The FDA, meanwhile, sets a threshold of just 140mg per serving for low sodium claims, she added (click here), yet Campbell Soup says in ads its Healthy Request soups (410mg/serving) have a ‘healthy level of sodium’, she noted.
“The AHA certifies products that are far less heart-healthy than it otherwise advises consumers to eat… A single serving of any Campbell’s Healthy Request soup has nearly three times the amount of sodium permitted by the AHA’s non-commercial dietary and nutrition guidelines."
AHA: Heart-Check program is not a low sodium claim system
However, Amit Chitre, MHA, director, national strategic communications at the AHA, told FoodNavigator-USA that Heart-Check is “not a low sodium claim system”, and is “based on the FDA unqualified claim for coronary artery disease, which includes criteria for fat and cholesterol and in addition, restricts sodium per serving to 480mg”.
He added: “Our Food Certification Program regularly conducts laboratory testing to verify that products earning the Heart Check meet our nutritional criteria.
“Food manufacturers applying to the Food Certification Program pay an administrative fee, which is only sufficient for the program’s product testing, public information and program operating expenses.”
Attorney: 'This complaint appears totally frivolous'
So what do the lawyers thinks?
Rebecca Cross, an attorney at San Francisco-based law firm BraunHagey & Borden LLP, said she did not think O'Shea had a compelling case: "Like many of the other food labeling cases needlessly clogging up our court system, this complaint appears totally frivolous.
"Every can of Campbell’s soup contains nutrition information on the back where consumers can check the sodium content. Plaintiff fails to explain what she understood the heart-check mark to mean or how she was supposedly misled by it.
"And even as alleged in her complaint, the products fall within the heart check requirements for sodium, which are 480 mg per serving, and do not require a product to be 'low sodium' as defined by the FDA’s regulations."

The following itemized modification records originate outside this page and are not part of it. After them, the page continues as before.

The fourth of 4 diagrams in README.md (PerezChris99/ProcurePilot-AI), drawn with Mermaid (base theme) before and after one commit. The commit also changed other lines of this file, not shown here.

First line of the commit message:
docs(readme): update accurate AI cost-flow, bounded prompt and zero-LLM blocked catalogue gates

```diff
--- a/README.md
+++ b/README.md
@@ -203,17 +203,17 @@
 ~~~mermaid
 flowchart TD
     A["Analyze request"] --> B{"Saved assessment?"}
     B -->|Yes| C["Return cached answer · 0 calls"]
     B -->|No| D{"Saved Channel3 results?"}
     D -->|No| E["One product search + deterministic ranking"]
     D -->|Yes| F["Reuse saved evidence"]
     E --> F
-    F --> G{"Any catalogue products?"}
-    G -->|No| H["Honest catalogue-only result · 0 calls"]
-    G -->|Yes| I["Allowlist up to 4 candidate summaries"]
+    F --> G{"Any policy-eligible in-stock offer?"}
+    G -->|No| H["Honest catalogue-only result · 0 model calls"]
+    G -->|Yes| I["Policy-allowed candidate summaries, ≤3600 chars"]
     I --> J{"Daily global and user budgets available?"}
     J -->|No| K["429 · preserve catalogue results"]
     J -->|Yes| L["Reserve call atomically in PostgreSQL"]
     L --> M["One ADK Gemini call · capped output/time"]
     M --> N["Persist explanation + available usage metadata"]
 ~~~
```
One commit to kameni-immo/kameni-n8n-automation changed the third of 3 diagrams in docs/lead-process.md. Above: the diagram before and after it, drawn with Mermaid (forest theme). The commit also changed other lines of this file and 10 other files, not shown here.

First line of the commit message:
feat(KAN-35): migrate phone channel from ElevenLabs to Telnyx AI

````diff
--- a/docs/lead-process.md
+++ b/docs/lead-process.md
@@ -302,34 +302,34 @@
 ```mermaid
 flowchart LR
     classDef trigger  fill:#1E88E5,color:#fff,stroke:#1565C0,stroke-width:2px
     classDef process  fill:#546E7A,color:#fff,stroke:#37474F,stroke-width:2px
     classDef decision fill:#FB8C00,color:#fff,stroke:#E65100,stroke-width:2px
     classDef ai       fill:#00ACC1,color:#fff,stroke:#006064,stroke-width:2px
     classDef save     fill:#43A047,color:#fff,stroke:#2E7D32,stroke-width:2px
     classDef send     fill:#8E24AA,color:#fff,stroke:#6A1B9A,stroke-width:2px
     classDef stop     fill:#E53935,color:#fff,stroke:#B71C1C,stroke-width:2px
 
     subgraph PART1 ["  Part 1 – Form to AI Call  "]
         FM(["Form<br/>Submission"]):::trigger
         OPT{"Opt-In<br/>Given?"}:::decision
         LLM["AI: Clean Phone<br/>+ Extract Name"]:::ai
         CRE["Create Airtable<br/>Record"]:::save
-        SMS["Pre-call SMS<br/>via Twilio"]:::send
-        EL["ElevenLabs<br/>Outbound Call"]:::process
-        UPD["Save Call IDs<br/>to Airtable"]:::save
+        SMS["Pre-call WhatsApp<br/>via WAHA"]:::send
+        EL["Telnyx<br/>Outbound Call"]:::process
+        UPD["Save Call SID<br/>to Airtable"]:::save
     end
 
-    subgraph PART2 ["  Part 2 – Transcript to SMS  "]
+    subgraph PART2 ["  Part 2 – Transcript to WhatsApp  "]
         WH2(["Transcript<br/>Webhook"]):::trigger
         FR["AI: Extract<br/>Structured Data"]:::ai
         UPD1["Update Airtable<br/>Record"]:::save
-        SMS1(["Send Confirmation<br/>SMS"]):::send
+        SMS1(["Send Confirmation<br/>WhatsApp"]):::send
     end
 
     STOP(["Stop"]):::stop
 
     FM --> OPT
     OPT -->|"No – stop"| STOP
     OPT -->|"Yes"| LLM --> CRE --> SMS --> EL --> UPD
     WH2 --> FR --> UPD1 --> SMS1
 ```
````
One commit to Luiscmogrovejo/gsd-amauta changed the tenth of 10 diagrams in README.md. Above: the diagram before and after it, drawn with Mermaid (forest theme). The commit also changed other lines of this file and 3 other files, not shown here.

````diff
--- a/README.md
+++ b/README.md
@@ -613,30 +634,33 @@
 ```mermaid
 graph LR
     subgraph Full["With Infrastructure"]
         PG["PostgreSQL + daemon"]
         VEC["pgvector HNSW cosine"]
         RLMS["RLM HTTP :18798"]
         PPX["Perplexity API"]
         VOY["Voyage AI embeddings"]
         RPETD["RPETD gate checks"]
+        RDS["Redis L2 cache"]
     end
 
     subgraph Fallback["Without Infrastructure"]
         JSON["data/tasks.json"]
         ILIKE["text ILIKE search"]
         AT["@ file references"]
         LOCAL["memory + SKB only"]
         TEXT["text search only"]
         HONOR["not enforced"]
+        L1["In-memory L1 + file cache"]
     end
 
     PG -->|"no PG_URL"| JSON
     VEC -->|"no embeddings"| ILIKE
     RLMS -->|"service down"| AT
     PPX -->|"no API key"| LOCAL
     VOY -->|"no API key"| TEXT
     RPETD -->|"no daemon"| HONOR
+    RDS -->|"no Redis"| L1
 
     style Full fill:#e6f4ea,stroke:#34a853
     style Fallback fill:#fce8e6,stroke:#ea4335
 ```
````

However, Stephen Gardner, director of litigation for the Center for Science in the Public Interest (CSPI), said he believed the plaintiff had a point.
He added: "The AHA sells the rights to use the seal to companies that make products that are not healthful products.
"For example, one of the reasons we contacted Welch's was that it was using the Heart Check on products that were very high in sugar. A high-sugar product should not be promoted as heart-healthy."
Campbell Soup:We have complete confidence in the accuracy of our labels and our marketing communications
Campbell Soup told us: “Campbell has complete confidence in the accuracy of our labels and our marketing communications and that they meet regulatory and other legal requirements.”
The case is O’Shea v. Campbell Soup Co., 13-cv-04887, U.S. District Court, District of New Jersey (Camden).